Sustainable management of forests entails the conservation of forests while allowing the use of forest resources in ways which do not damage the forests in the long term. Many Caribbean countries including St. Lucia and Guyana have put measures in place to manage their forest resources in a sustainable manner. Such measures include passing laws, creating policies and establishing government departments to protect and manage forests.
Forest Management in St. Lucia
According to World Bank Data, forests take up 34% of the land area in St. Lucia. Much of this has been protected by declaring it a forest reserve. The Forest, Land and Water Conservation Act provides a framework for forest conservation and management. The St. Lucia Forest and Land Resources Department Strategy (2015 – 2025) outlines its approach to the sustainable management of the island’s forests. Some of the goals outlined in this strategy include:

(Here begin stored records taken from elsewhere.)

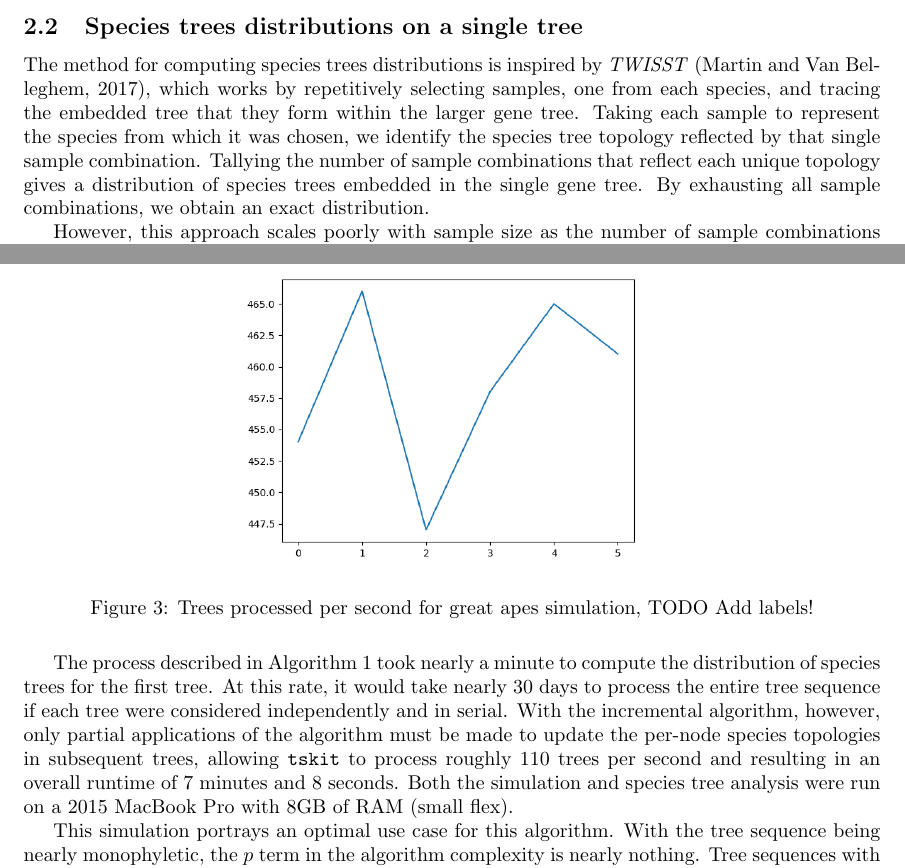
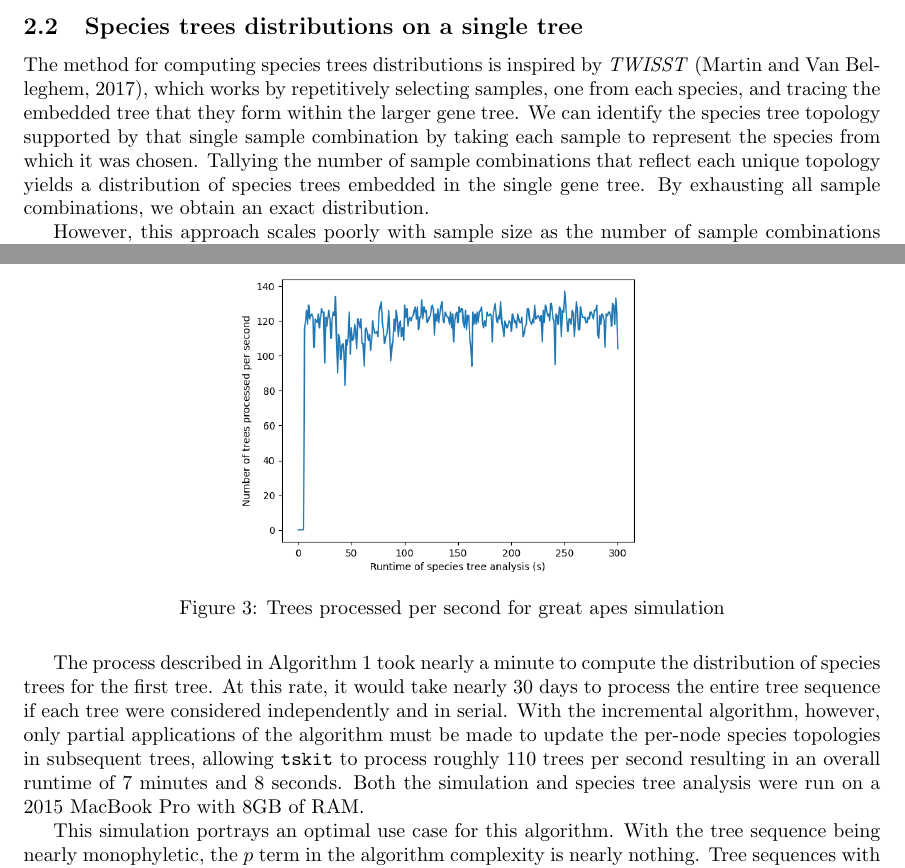
Before and after one commit to daniel-goldstein/topologies-preprint, a LaTeX document (topologies.tex): two parts of pages 2 and 5 of 6, joined at a grey line, cut so that both start at the same text. Compiled offline with pdfLaTeX.

Commit message:
update figure axes

```diff
--- a/topologies.tex
+++ b/topologies.tex
@@ -76,11 +76,12 @@ algorithms to count occurences of unique species tree topologies.
 The method for computing species trees distributions is inspired by
 \twisst{}~\citep{Martin429}, which works
 by repetitively selecting samples, one from each species, and tracing the
-embedded tree that they form within the larger gene tree. Taking each
-sample to represent the species from which it was chosen, we identify
-the species tree topology reflected by that single sample combination.
+embedded tree that they form within the larger gene tree.
+We can identify the species tree topology supported by that single sample
+combination by taking each sample to represent the species from which it
+was chosen.
 Tallying the number of sample combinations that
-reflect each unique topology gives a distribution of species trees
+reflect each unique topology yields a distribution of species trees
 embedded in the single gene tree. By exhausting all sample combinations,
 we obtain an exact distribution.
 
@@ -227,7 +229,7 @@ for the great apes simulation.
 \begin{figure}[H]
     \includegraphics[height=6cm]{trees_per_sec.png}
     \centering
-    \caption{Trees processed per second for great apes simulation, TODO Add labels!}
+    \caption{Trees processed per second for great apes simulation}
     \label{fig:incremental_times}
 \end{figure}
 
@@ -237,9 +239,9 @@ At this rate, it would take nearly 30 days to process the entire tree sequence i
 each tree were considered independently and in serial.
 With the incremental algorithm, however, only partial applications of the algorithm
 must be made to update the per-node species topologies in subsequent trees, allowing
-\tskit{} to process roughly 110 trees per second and resulting in an overall
+\tskit{} to process roughly 110 trees per second resulting in an overall
 runtime of 7 minutes and 8 seconds. Both the simulation and species tree analysis
-were run on a 2015 MacBook Pro with 8GB of RAM (small flex).
+were run on a 2015 MacBook Pro with 8GB of RAM.
 
 This simulation portrays an optimal use case for this algorithm. With the tree
 sequence being nearly monophyletic, the $p$ term in the algorithm complexity is
```
Also changed, not shown: examples/Makefile, examples/README.md (added), images/great_apes_area_plot.png, images/trees_per_sec.png, topologies.tex (11 more changed lines), 2 other files.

Maintaining healthy ecosystems and thriving species: Most of the wildlife in St. Lucia is protected under the Wildlife Protection Act. The forestry department aims to conserve or restore various habitats and enhance the viability of threatened endemic species such as the St. Lucia racer, the St. Lucia Whiptail and the St. Lucia iguana. Due to the department’s conservation efforts, the population of the amazona versicolor, the island’s native parrot, has increased from about 150 in 1976 to about 2000 today. The department also aims to reduce the impact of invasive species such as the green iguana.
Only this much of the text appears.